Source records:
⁂

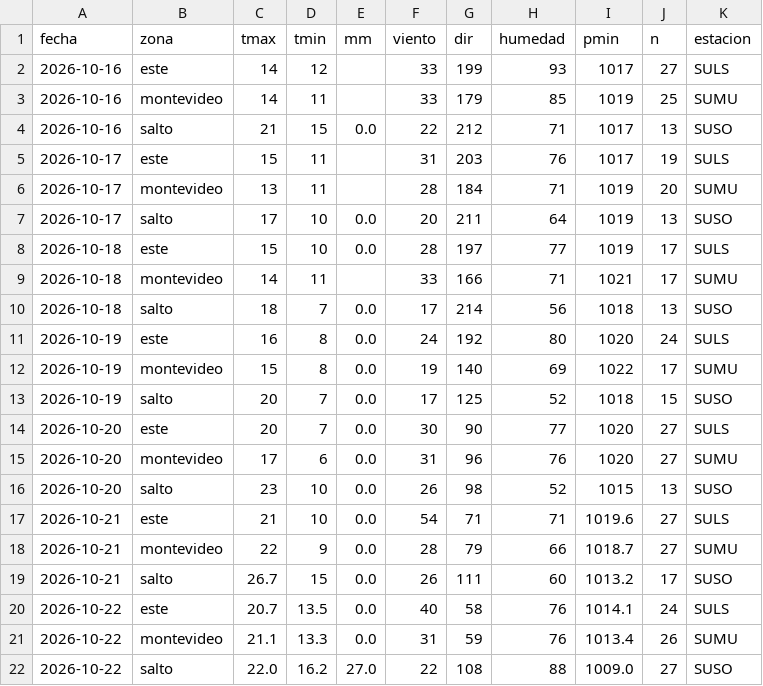
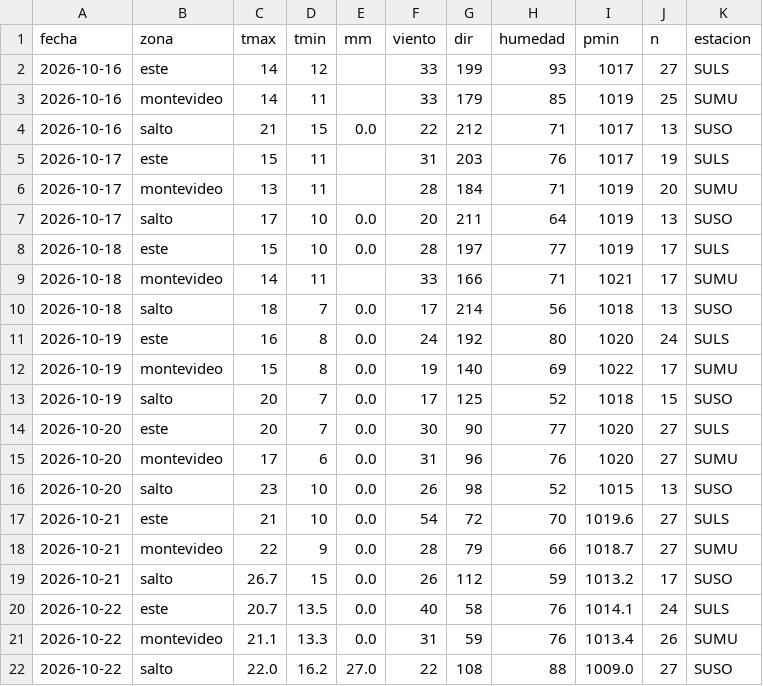
Before and after one commit to PatricioFerreira/Predictor-Noesis, a CSV file: data/historial/medido-2026-10.csv, drawn as a sheet.

```diff
--- a/data/historial/medido-2026-10.csv
+++ b/data/historial/medido-2026-10.csv
@@ -16,5 +16,5 @@ fecha,zona,tmax,tmin,mm,viento,dir,humedad,pmin,n,estacion
 2026-10-20,salto,23,10,0.0,26,98,52,1015,13,SUSO
-2026-10-21,este,21,10,0.0,54,71,71,1019.6,27,SULS
+2026-10-21,este,21,10,0.0,54,72,70,1019.6,27,SULS
 2026-10-21,montevideo,22,9,0.0,28,79,66,1018.7,27,SUMU
-2026-10-21,salto,26.7,15,0.0,26,111,60,1013.2,17,SUSO
+2026-10-21,salto,26.7,15,0.0,26,112,59,1013.2,17,SUSO
 2026-10-22,este,20.7,13.5,0.0,40,58,76,1014.1,24,SULS
```
Also changed, not shown: data/historial/registro-2026-10.csv, 9 other files.
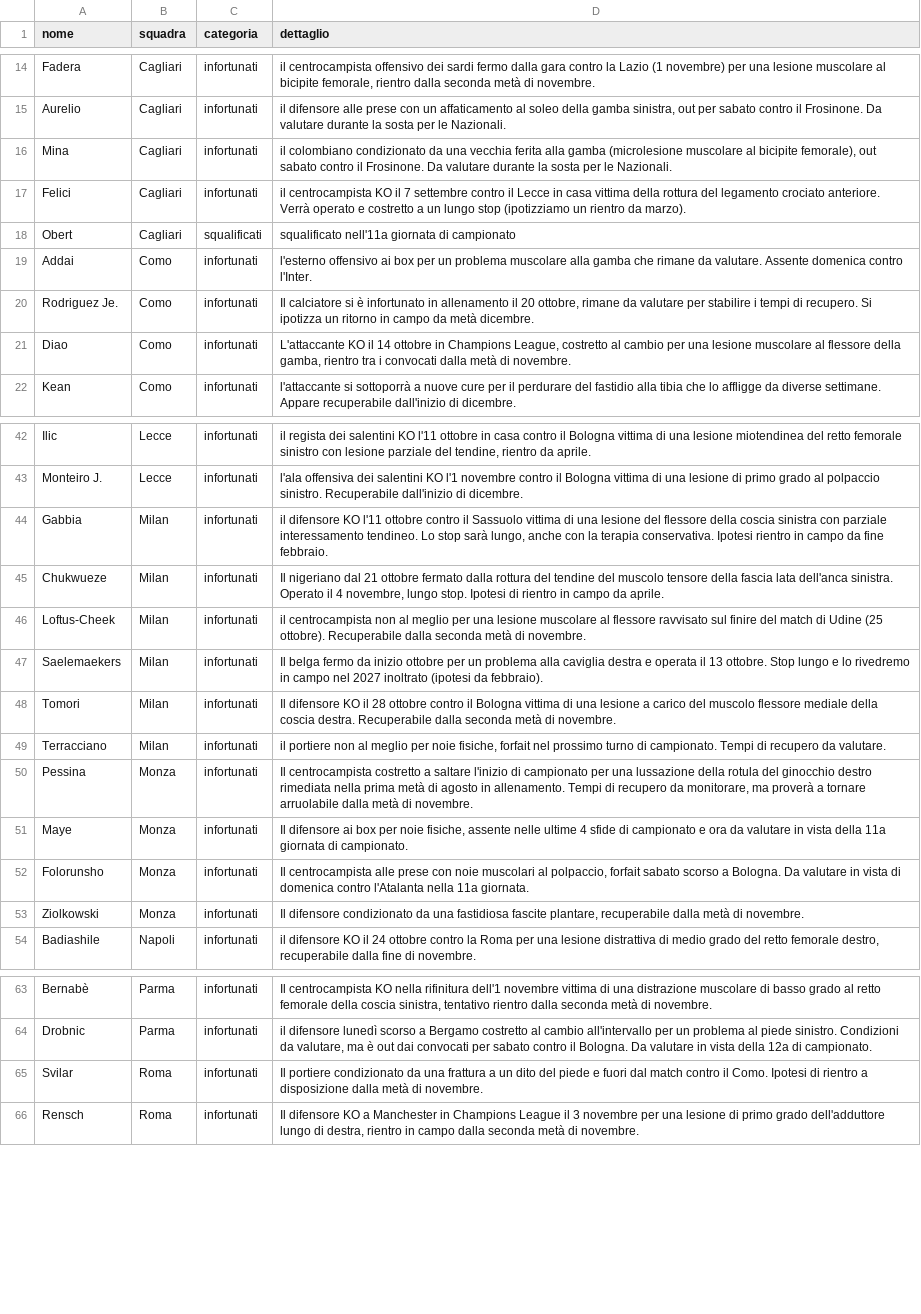
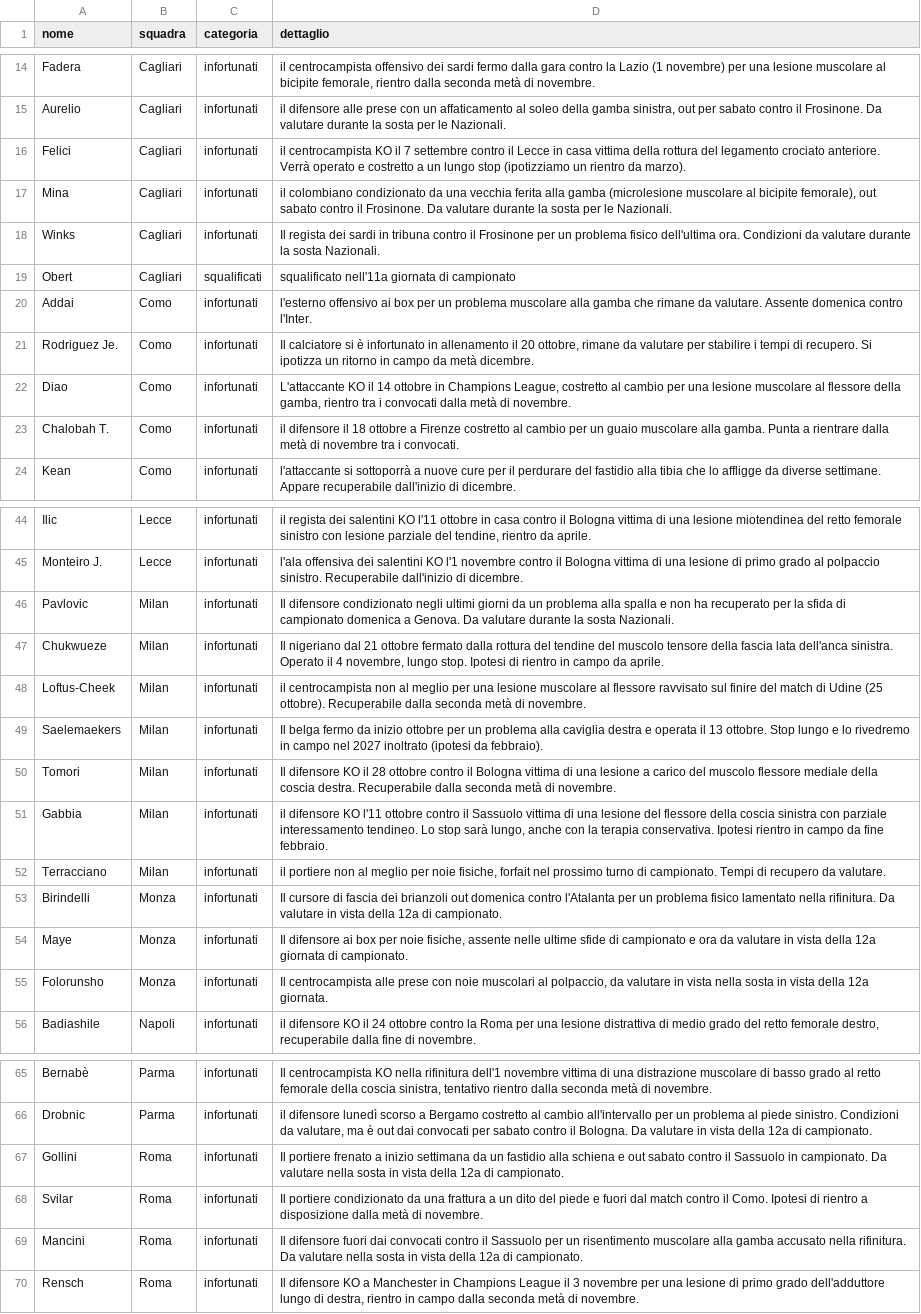
Before and after one commit to Daddie2/Fantacalcio, a CSV file: data/indisponibili.csv, drawn as a sheet; only a part is shown, gaps mark what is left out; removed rows and columns are numbered as before the commit, all else as after; the diff covers the shown part only; the diff names each change by its address in the sheet, - before the commit and + after, or states it on an @@ line.

```diff
--- a/data/indisponibili.csv
+++ b/data/indisponibili.csv
+row 16: Felici | Cagliari | infortunati | il centrocampista KO il 7 settembre contro il Lecce in casa vittima della rottura del legamento crociato anteriore. Verrà operato e costretto a un lungo stop (ipotizziamo un rientro da marzo).
-A18 (nome): Felici
+A18 (nome): Winks
-D18 (dettaglio): il centrocampista KO il 7 settembre contro il Lecce in casa vittima della rottura del legamento crociato anteriore. Verrà operato e costretto a un lungo stop (ipotizziamo un rientro da marzo).
+D18 (dettaglio): Il regista dei sardi in tribuna contro il Frosinone per un problema fisico dell'ultima ora. Condizioni da valutare durante la sosta Nazionali.
+row 23: Chalobah T. | Como | infortunati | il difensore il 18 ottobre a Firenze costretto al cambio per un guaio muscolare alla gamba. Punta a rientrare dalla metà di novembre tra i convocati.
-A46 (nome): Gabbia
+A46 (nome): Pavlovic
-D46 (dettaglio): il difensore KO l'11 ottobre contro il Sassuolo vittima di una lesione del flessore della coscia sinistra con parziale interessamento tendineo. Lo stop sarà lungo, anche con la terapia conservativa. Ipotesi rientro in campo da fine febbraio.
+D46 (dettaglio): Il difensore condizionato negli ultimi giorni da un problema alla spalla e non ha recuperato per la sfida di campionato domenica a Genova. Da valutare durante la sosta Nazionali.
+row 51: Gabbia | Milan | infortunati | il difensore KO l'11 ottobre contro il Sassuolo vittima di una lesione del flessore della coscia sinistra con parziale interessamento tendineo. Lo stop sarà lungo, anche con la terapia conservativa. Ipotesi rientro in campo da fine febbraio.
-A53 (nome): Pessina
+A53 (nome): Birindelli
-D53 (dettaglio): Il centrocampista costretto a saltare l'inizio di campionato per una lussazione della rotula del ginocchio destro rimediata nella prima metà di agosto in allenamento. Tempi di recupero da monitorare, ma proverà a tornare arruolabile dalla metà di novembre.
+D53 (dettaglio): Il cursore di fascia dei brianzoli out domenica contro l'Atalanta per un problema fisico lamentato nella rifinitura. Da valutare in vista della 12a di campionato.
-D54 (dettaglio): …nelle ultime 4 sfide di campionato e ora da valutare in vista della 11a giornata di…
+D54 (dettaglio): …nelle ultime sfide di campionato e ora da valutare in vista della 12a giornata di…
-D55 (dettaglio): …al polpaccio, forfait sabato scorso a Bologna. Da valutare in vista di domenica contro l'Atalanta nella 11a giornata.
+D55 (dettaglio): …al polpaccio, da valutare in vista nella sosta in vista della 12a giornata.
-row 53: Ziolkowski | Monza | infortunati | Il difensore condizionato da una fastidiosa fascite plantare, recuperabile dalla metà di novembre.
+row 67: Gollini | Roma | infortunati | Il portiere frenato a inizio settimana da un fastidio alla schiena e out sabato contro il Sassuolo in campionato. Da valutare nella sosta in vista della 12a di campionato.
+row 69: Mancini | Roma | infortunati | Il difensore fuori dai convocati contro il Sassuolo per un risentimento muscolare alla gamba accusato nella rifinitura. Da valutare nella sosta in vista della 12a di campionato.
```
Also changed, not shown: 6 moved rows elsewhere in this file, data/stats_curr.csv.
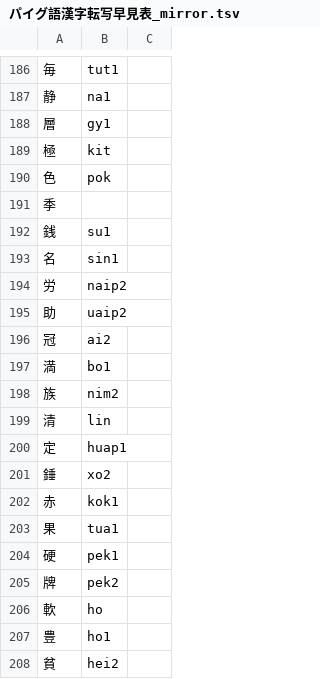
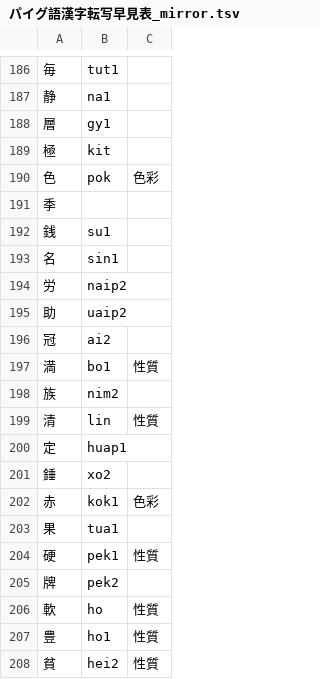
Before and after one commit to jurliyuuri/praige-zerp, a TSV file: パイグ語漢字転写早見表_mirror.tsv, drawn as a sheet; only a part is shown, gaps mark what is left out.

Commit message:
Add categories

```diff
--- a/パイグ語漢字転写早見表_mirror.tsv
+++ b/パイグ語漢字転写早見表_mirror.tsv
@@ -189,3 +189,3 @@
 極	kit	
-色	pok	
+色	pok	色彩
 季		
@@ -196,13 +196,13 @@
 冠	ai2	
-満	bo1	
+満	bo1	性質
 族	nim2	
-清	lin	
+清	lin	性質
 定	huap1	
 錘	xo2	
-赤	kok1	
+赤	kok1	色彩
 果	tua1	
-硬	pek1	
+硬	pek1	性質
 牌	pek2	
-軟	ho	
-豊	ho1	
-貧	hei2	
+軟	ho	性質
+豊	ho1	性質
+貧	hei2	性質
```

⁂

Report the number of lines above that contain the word "convocati", and only that number.

2